__ACTIVITY__
Without including any pictures, copy each entry below exactly.
----
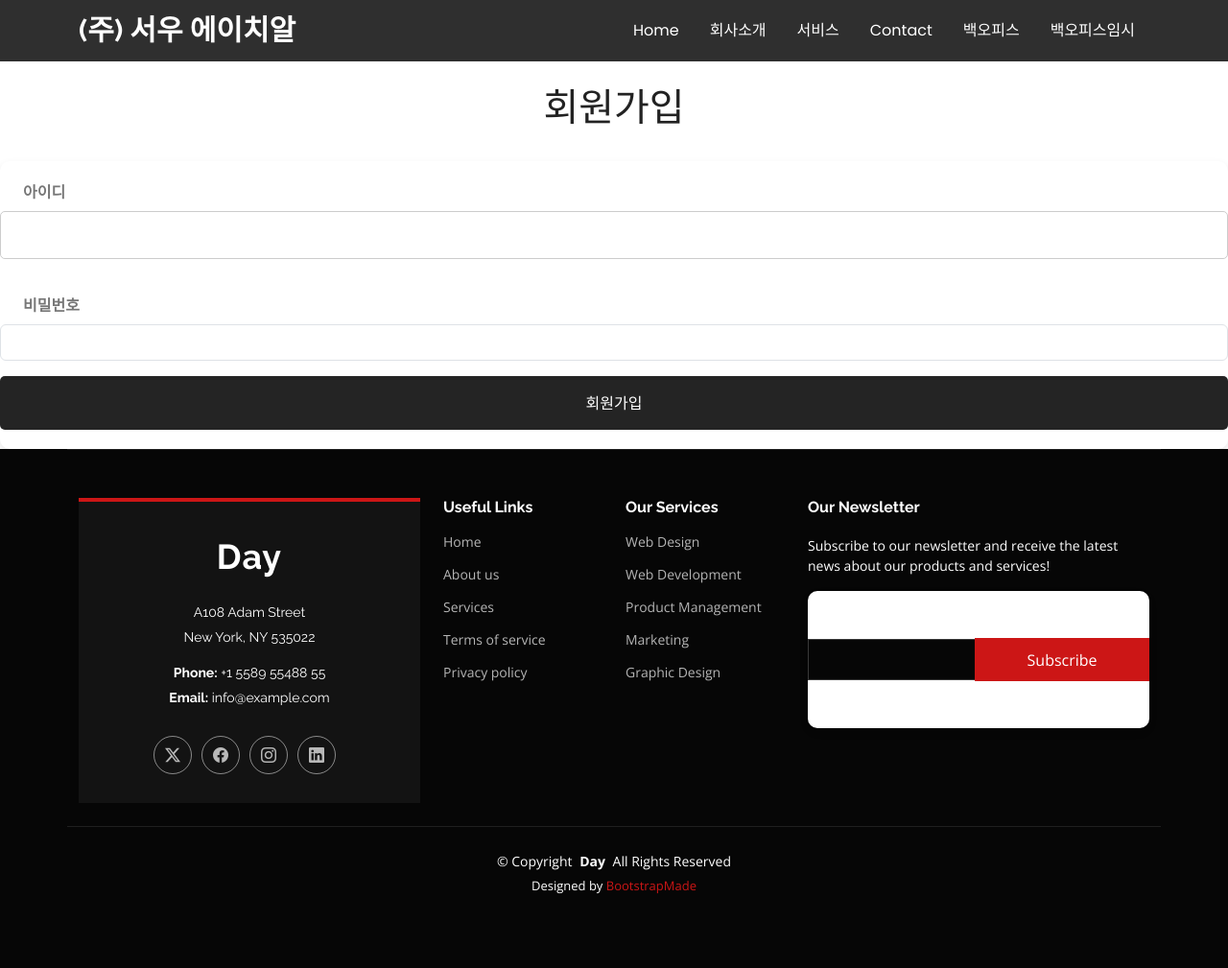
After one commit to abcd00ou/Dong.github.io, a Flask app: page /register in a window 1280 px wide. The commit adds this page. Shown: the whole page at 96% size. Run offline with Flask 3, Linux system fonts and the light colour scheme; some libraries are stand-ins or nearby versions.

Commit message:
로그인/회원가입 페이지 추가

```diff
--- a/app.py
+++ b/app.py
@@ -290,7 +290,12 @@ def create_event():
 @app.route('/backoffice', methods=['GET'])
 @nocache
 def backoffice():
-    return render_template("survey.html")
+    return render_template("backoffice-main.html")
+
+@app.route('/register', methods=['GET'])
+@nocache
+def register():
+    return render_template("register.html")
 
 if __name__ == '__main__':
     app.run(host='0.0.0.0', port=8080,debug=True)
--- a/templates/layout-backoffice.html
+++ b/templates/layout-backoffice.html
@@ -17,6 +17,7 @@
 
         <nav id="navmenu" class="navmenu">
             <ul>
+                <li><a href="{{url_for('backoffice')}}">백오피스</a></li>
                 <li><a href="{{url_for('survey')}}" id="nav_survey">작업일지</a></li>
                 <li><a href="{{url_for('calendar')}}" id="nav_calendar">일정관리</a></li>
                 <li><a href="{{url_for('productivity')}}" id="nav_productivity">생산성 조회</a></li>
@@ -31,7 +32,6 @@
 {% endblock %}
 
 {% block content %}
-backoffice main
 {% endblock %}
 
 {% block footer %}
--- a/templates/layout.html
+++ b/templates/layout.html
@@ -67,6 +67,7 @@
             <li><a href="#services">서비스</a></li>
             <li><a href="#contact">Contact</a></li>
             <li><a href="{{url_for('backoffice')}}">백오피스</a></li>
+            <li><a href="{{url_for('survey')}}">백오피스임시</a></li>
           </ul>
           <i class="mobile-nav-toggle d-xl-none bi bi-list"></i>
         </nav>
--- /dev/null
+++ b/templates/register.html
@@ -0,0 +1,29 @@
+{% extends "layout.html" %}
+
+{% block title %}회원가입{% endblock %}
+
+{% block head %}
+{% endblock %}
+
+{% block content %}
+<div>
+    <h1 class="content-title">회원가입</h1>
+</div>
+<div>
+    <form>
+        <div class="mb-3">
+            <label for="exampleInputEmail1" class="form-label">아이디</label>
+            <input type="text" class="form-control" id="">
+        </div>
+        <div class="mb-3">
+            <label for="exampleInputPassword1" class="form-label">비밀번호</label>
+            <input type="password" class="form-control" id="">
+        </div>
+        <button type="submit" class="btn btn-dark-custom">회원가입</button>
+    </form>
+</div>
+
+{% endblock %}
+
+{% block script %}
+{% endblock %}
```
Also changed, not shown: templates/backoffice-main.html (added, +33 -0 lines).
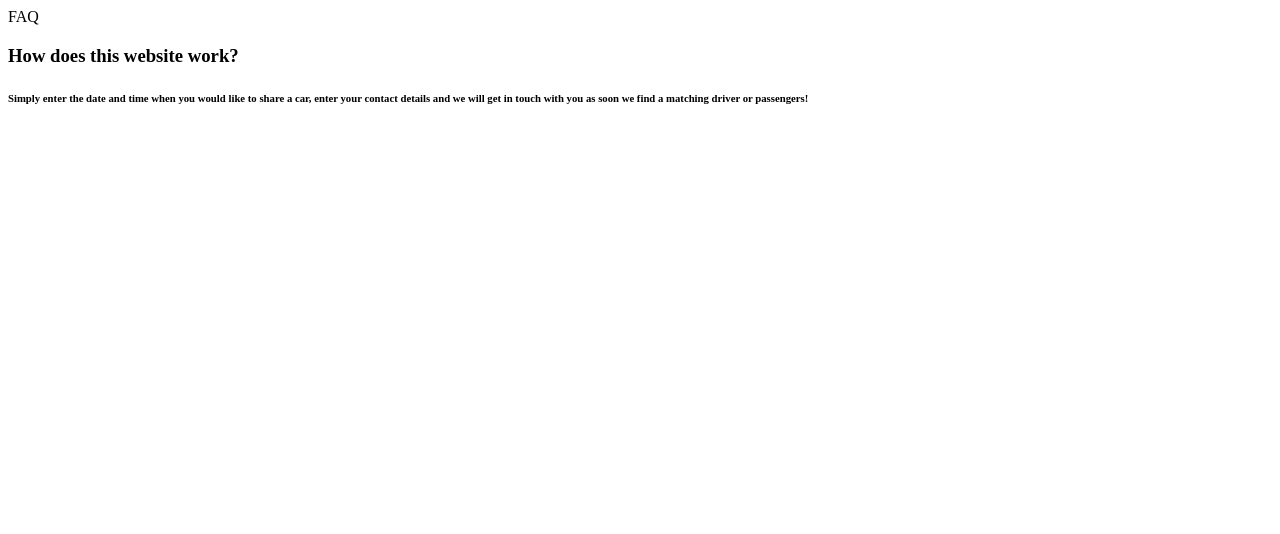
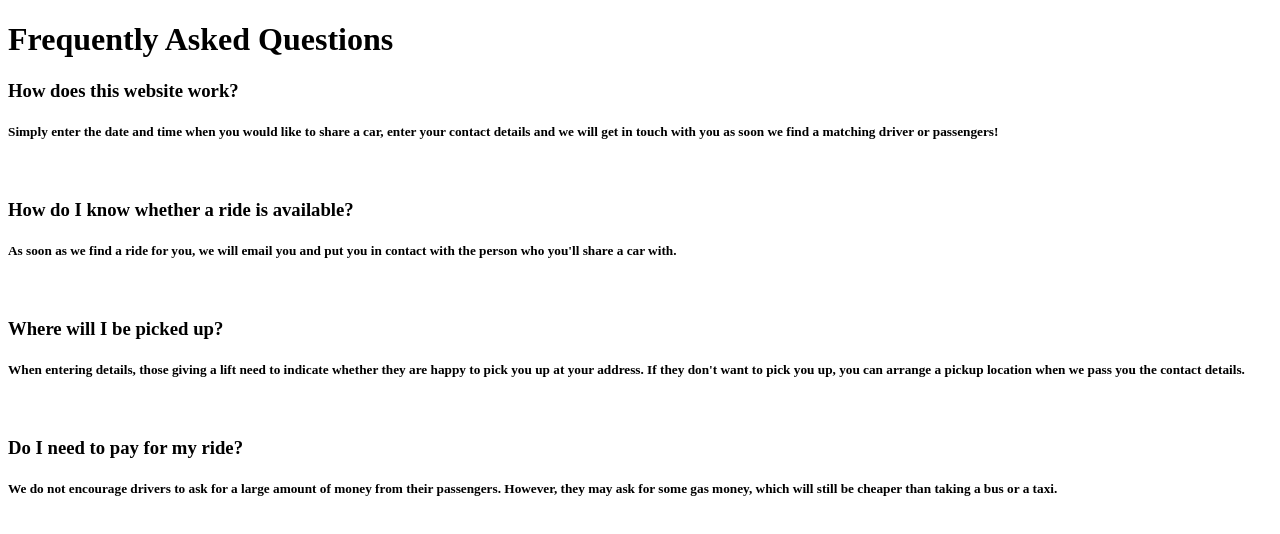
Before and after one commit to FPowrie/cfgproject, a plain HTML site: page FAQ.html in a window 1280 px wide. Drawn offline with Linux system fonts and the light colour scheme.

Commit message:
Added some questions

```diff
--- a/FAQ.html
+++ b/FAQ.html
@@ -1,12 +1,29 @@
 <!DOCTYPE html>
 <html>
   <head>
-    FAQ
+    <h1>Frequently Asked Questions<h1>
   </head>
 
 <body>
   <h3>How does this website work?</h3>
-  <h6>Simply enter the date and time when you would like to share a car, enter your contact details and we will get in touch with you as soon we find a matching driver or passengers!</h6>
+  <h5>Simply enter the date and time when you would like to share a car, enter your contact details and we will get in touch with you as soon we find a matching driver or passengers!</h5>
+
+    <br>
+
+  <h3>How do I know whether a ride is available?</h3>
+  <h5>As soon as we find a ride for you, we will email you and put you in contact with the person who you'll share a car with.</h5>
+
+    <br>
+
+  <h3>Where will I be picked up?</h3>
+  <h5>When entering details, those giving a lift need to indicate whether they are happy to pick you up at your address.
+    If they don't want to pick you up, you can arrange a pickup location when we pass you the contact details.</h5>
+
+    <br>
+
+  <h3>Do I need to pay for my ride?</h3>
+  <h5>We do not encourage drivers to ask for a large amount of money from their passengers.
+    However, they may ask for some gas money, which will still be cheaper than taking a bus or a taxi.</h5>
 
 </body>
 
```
----
__ANSWER TO THE PROBLEM__
After one commit to abcd00ou/Dong.github.io, a Flask app: page /register in a window 1280 px wide. The commit adds this page. Shown: the whole page at 96% size. Run offline with Flask 3, Linux system fonts and the light colour scheme; some libraries are stand-ins or nearby versions.

Commit message:
로그인/회원가입 페이지 추가

```diff
--- a/app.py
+++ b/app.py
@@ -290,7 +290,12 @@ def create_event():
 @app.route('/backoffice', methods=['GET'])
 @nocache
 def backoffice():
-    return render_template("survey.html")
+    return render_template("backoffice-main.html")
+
+@app.route('/register', methods=['GET'])
+@nocache
+def register():
+    return render_template("register.html")
 
 if __name__ == '__main__':
     app.run(host='0.0.0.0', port=8080,debug=True)
--- a/templates/layout-backoffice.html
+++ b/templates/layout-backoffice.html
@@ -17,6 +17,7 @@
 
         <nav id="navmenu" class="navmenu">
             <ul>
+                <li><a href="{{url_for('backoffice')}}">백오피스</a></li>
                 <li><a href="{{url_for('survey')}}" id="nav_survey">작업일지</a></li>
                 <li><a href="{{url_for('calendar')}}" id="nav_calendar">일정관리</a></li>
                 <li><a href="{{url_for('productivity')}}" id="nav_productivity">생산성 조회</a></li>
@@ -31,7 +32,6 @@
 {% endblock %}
 
 {% block content %}
-backoffice main
 {% endblock %}
 
 {% block footer %}
--- a/templates/layout.html
+++ b/templates/layout.html
@@ -67,6 +67,7 @@
             <li><a href="#services">서비스</a></li>
             <li><a href="#contact">Contact</a></li>
             <li><a href="{{url_for('backoffice')}}">백오피스</a></li>
+            <li><a href="{{url_for('survey')}}">백오피스임시</a></li>
           </ul>
           <i class="mobile-nav-toggle d-xl-none bi bi-list"></i>
         </nav>
--- /dev/null
+++ b/templates/register.html
@@ -0,0 +1,29 @@
+{% extends "layout.html" %}
+
+{% block title %}회원가입{% endblock %}
+
+{% block head %}
+{% endblock %}
+
+{% block content %}
+<div>
+    <h1 class="content-title">회원가입</h1>
+</div>
+<div>
+    <form>
+        <div class="mb-3">
+            <label for="exampleInputEmail1" class="form-label">아이디</label>
+            <input type="text" class="form-control" id="">
+        </div>
+        <div class="mb-3">
+            <label for="exampleInputPassword1" class="form-label">비밀번호</label>
+            <input type="password" class="form-control" id="">
+        </div>
+        <button type="submit" class="btn btn-dark-custom">회원가입</button>
+    </form>
+</div>
+
+{% endblock %}
+
+{% block script %}
+{% endblock %}
```
Also changed, not shown: templates/backoffice-main.html (added, +33 -0 lines).
Before and after one commit to FPowrie/cfgproject, a plain HTML site: page FAQ.html in a window 1280 px wide. Drawn offline with Linux system fonts and the light colour scheme.

Commit message:
Added some questions

```diff
--- a/FAQ.html
+++ b/FAQ.html
@@ -1,12 +1,29 @@
 <!DOCTYPE html>
 <html>
   <head>
-    FAQ
+    <h1>Frequently Asked Questions<h1>
   </head>
 
 <body>
   <h3>How does this website work?</h3>
-  <h6>Simply enter the date and time when you would like to share a car, enter your contact details and we will get in touch with you as soon we find a matching driver or passengers!</h6>
+  <h5>Simply enter the date and time when you would like to share a car, enter your contact details and we will get in touch with you as soon we find a matching driver or passengers!</h5>
+
+    <br>
+
+  <h3>How do I know whether a ride is available?</h3>
+  <h5>As soon as we find a ride for you, we will email you and put you in contact with the person who you'll share a car with.</h5>
+
+    <br>
+
+  <h3>Where will I be picked up?</h3>
+  <h5>When entering details, those giving a lift need to indicate whether they are happy to pick you up at your address.
+    If they don't want to pick you up, you can arrange a pickup location when we pass you the contact details.</h5>
+
+    <br>
+
+  <h3>Do I need to pay for my ride?</h3>
+  <h5>We do not encourage drivers to ask for a large amount of money from their passengers.
+    However, they may ask for some gas money, which will still be cheaper than taking a bus or a taxi.</h5>
 
 </body>
 
```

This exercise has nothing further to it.